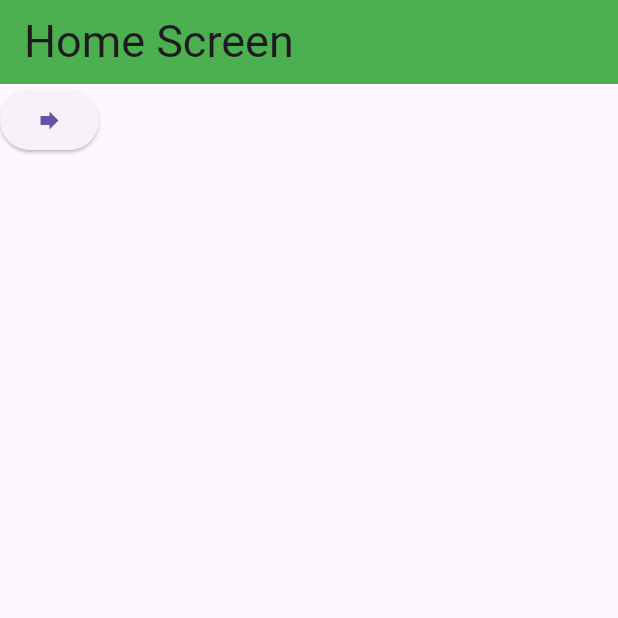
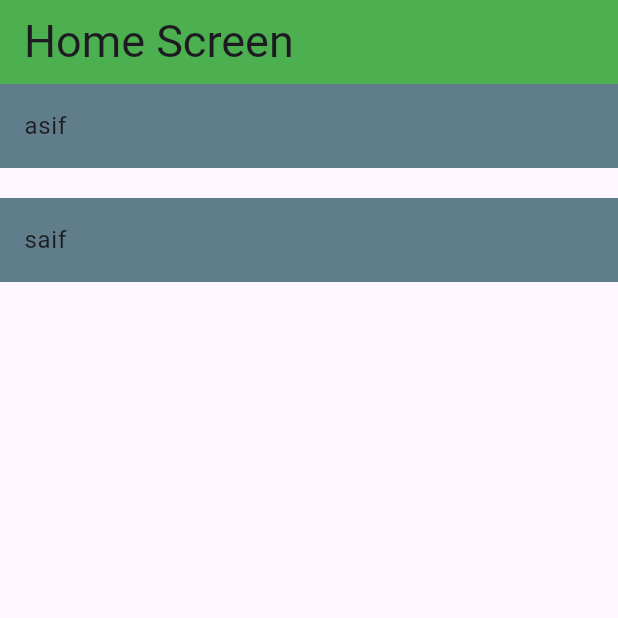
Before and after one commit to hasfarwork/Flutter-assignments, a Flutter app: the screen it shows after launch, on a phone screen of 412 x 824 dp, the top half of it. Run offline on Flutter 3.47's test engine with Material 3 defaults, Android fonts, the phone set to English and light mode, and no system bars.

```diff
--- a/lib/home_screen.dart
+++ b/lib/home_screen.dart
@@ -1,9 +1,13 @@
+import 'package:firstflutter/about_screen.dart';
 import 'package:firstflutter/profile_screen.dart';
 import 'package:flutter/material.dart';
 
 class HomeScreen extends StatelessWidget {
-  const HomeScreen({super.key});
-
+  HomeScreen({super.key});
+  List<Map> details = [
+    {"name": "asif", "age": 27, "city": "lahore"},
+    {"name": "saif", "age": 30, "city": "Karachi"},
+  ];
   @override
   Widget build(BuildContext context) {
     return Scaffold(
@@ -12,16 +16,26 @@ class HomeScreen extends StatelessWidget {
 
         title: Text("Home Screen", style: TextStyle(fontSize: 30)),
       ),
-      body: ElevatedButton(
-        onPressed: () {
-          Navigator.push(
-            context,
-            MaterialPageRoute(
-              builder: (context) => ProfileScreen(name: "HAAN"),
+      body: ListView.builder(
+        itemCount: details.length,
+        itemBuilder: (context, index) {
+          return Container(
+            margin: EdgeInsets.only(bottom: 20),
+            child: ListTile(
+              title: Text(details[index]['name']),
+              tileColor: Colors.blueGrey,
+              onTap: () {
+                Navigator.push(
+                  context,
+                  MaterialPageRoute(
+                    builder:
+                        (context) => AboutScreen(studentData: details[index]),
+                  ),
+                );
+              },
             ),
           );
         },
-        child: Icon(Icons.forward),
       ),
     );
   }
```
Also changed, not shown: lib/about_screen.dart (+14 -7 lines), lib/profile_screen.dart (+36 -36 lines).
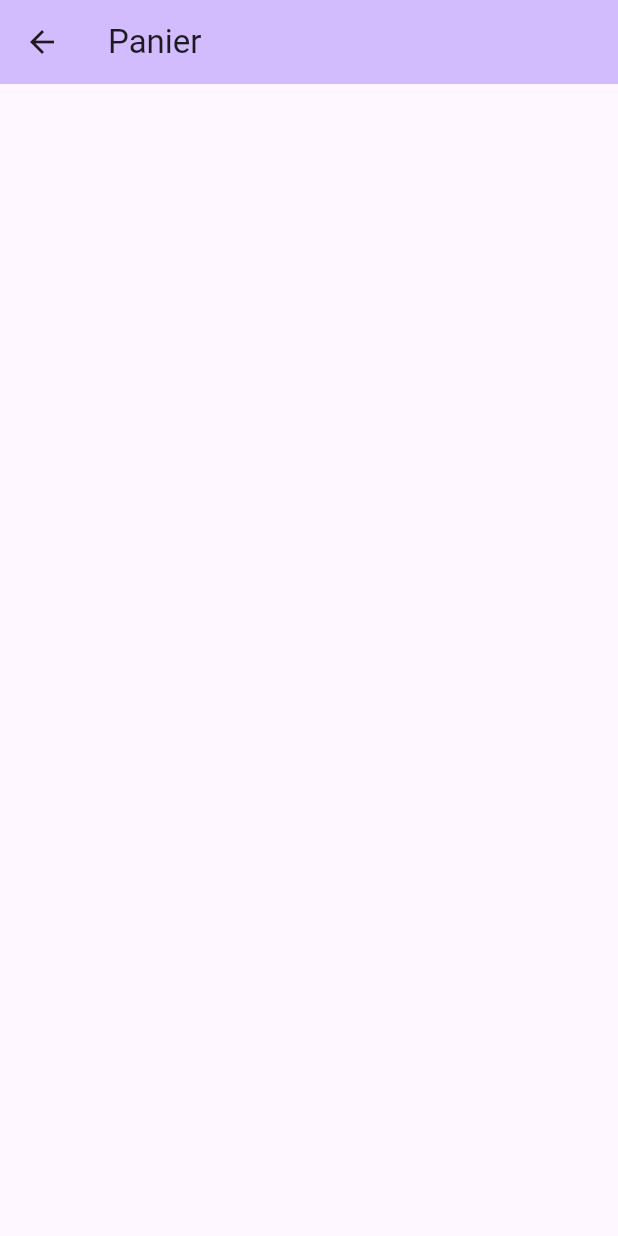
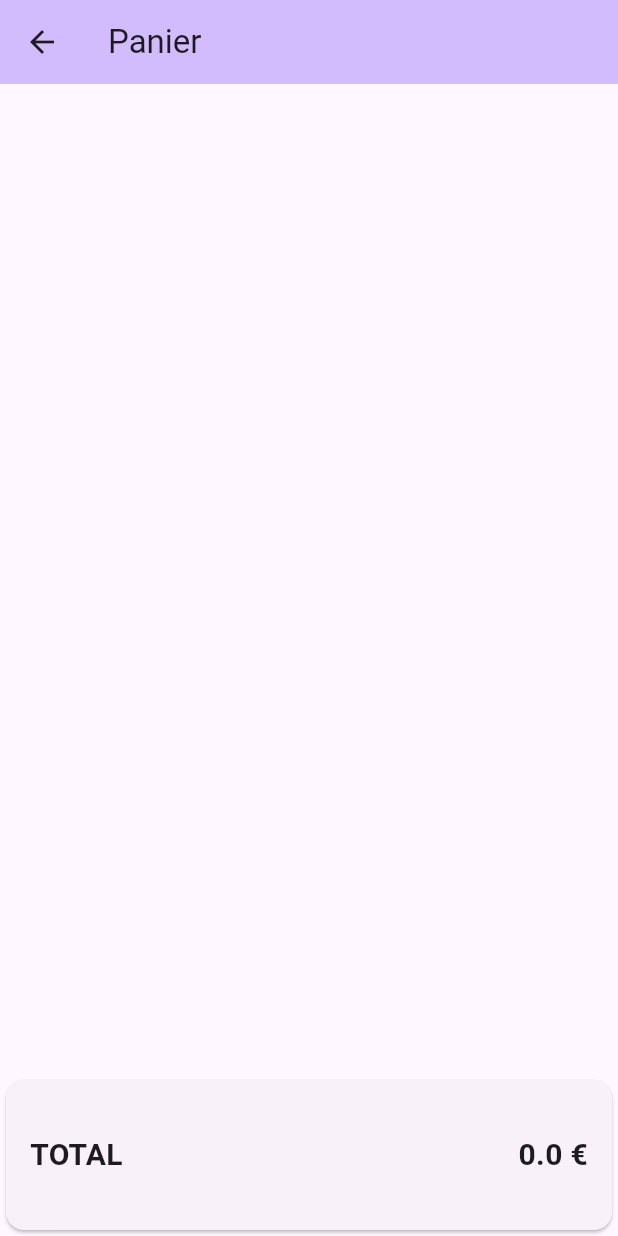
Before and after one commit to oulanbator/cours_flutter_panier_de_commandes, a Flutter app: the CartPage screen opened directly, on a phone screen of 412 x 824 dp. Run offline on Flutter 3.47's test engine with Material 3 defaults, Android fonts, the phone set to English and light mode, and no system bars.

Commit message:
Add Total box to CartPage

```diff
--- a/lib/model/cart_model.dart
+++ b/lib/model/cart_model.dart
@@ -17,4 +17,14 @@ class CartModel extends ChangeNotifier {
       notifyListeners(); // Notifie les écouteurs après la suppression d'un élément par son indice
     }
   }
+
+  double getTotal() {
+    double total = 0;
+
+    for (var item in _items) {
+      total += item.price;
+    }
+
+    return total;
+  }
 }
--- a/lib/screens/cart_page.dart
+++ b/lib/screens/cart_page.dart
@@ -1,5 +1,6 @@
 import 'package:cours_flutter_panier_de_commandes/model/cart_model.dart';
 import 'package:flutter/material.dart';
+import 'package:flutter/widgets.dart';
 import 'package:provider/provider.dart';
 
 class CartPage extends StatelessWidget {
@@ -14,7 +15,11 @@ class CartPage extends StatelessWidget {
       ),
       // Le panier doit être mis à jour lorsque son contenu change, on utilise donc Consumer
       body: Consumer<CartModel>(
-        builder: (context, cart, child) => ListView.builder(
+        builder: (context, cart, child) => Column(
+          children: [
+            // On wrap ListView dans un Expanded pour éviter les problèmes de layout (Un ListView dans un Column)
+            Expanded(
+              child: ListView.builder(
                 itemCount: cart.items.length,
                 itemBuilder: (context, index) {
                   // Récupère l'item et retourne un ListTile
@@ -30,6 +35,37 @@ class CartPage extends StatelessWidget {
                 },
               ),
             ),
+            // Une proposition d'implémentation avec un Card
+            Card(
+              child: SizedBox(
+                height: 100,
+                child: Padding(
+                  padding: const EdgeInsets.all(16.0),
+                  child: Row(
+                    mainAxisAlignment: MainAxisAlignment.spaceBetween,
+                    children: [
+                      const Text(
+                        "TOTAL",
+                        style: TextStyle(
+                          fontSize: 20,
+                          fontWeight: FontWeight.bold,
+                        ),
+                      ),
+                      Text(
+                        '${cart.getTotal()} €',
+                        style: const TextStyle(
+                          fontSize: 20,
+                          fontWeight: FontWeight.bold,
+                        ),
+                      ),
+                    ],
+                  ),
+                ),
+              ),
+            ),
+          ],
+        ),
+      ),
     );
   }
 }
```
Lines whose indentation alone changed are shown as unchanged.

**Requirement**. Restate every line above word for word. Do not carry over the images.

**Result of the exercise**.
Before and after one commit to hasfarwork/Flutter-assignments, a Flutter app: the screen it shows after launch, on a phone screen of 412 x 824 dp, the top half of it. Run offline on Flutter 3.47's test engine with Material 3 defaults, Android fonts, the phone set to English and light mode, and no system bars.

```diff
--- a/lib/home_screen.dart
+++ b/lib/home_screen.dart
@@ -1,9 +1,13 @@
+import 'package:firstflutter/about_screen.dart';
 import 'package:firstflutter/profile_screen.dart';
 import 'package:flutter/material.dart';
 
 class HomeScreen extends StatelessWidget {
-  const HomeScreen({super.key});
-
+  HomeScreen({super.key});
+  List<Map> details = [
+    {"name": "asif", "age": 27, "city": "lahore"},
+    {"name": "saif", "age": 30, "city": "Karachi"},
+  ];
   @override
   Widget build(BuildContext context) {
     return Scaffold(
@@ -12,16 +16,26 @@ class HomeScreen extends StatelessWidget {
 
         title: Text("Home Screen", style: TextStyle(fontSize: 30)),
       ),
-      body: ElevatedButton(
-        onPressed: () {
-          Navigator.push(
-            context,
-            MaterialPageRoute(
-              builder: (context) => ProfileScreen(name: "HAAN"),
+      body: ListView.builder(
+        itemCount: details.length,
+        itemBuilder: (context, index) {
+          return Container(
+            margin: EdgeInsets.only(bottom: 20),
+            child: ListTile(
+              title: Text(details[index]['name']),
+              tileColor: Colors.blueGrey,
+              onTap: () {
+                Navigator.push(
+                  context,
+                  MaterialPageRoute(
+                    builder:
+                        (context) => AboutScreen(studentData: details[index]),
+                  ),
+                );
+              },
             ),
           );
         },
-        child: Icon(Icons.forward),
       ),
     );
   }
```
Also changed, not shown: lib/about_screen.dart (+14 -7 lines), lib/profile_screen.dart (+36 -36 lines).
Before and after one commit to oulanbator/cours_flutter_panier_de_commandes, a Flutter app: the CartPage screen opened directly, on a phone screen of 412 x 824 dp. Run offline on Flutter 3.47's test engine with Material 3 defaults, Android fonts, the phone set to English and light mode, and no system bars.

Commit message:
Add Total box to CartPage

```diff
--- a/lib/model/cart_model.dart
+++ b/lib/model/cart_model.dart
@@ -17,4 +17,14 @@ class CartModel extends ChangeNotifier {
       notifyListeners(); // Notifie les écouteurs après la suppression d'un élément par son indice
     }
   }
+
+  double getTotal() {
+    double total = 0;
+
+    for (var item in _items) {
+      total += item.price;
+    }
+
+    return total;
+  }
 }
--- a/lib/screens/cart_page.dart
+++ b/lib/screens/cart_page.dart
@@ -1,5 +1,6 @@
 import 'package:cours_flutter_panier_de_commandes/model/cart_model.dart';
 import 'package:flutter/material.dart';
+import 'package:flutter/widgets.dart';
 import 'package:provider/provider.dart';
 
 class CartPage extends StatelessWidget {
@@ -14,7 +15,11 @@ class CartPage extends StatelessWidget {
       ),
       // Le panier doit être mis à jour lorsque son contenu change, on utilise donc Consumer
       body: Consumer<CartModel>(
-        builder: (context, cart, child) => ListView.builder(
+        builder: (context, cart, child) => Column(
+          children: [
+            // On wrap ListView dans un Expanded pour éviter les problèmes de layout (Un ListView dans un Column)
+            Expanded(
+              child: ListView.builder(
                 itemCount: cart.items.length,
                 itemBuilder: (context, index) {
                   // Récupère l'item et retourne un ListTile
@@ -30,6 +35,37 @@ class CartPage extends StatelessWidget {
                 },
               ),
             ),
+            // Une proposition d'implémentation avec un Card
+            Card(
+              child: SizedBox(
+                height: 100,
+                child: Padding(
+                  padding: const EdgeInsets.all(16.0),
+                  child: Row(
+                    mainAxisAlignment: MainAxisAlignment.spaceBetween,
+                    children: [
+                      const Text(
+                        "TOTAL",
+                        style: TextStyle(
+                          fontSize: 20,
+                          fontWeight: FontWeight.bold,
+                        ),
+                      ),
+                      Text(
+                        '${cart.getTotal()} €',
+                        style: const TextStyle(
+                          fontSize: 20,
+                          fontWeight: FontWeight.bold,
+                        ),
+                      ),
+                    ],
+                  ),
+                ),
+              ),
+            ),
+          ],
+        ),
+      ),
     );
   }
 }
```
Lines whose indentation alone changed are shown as unchanged.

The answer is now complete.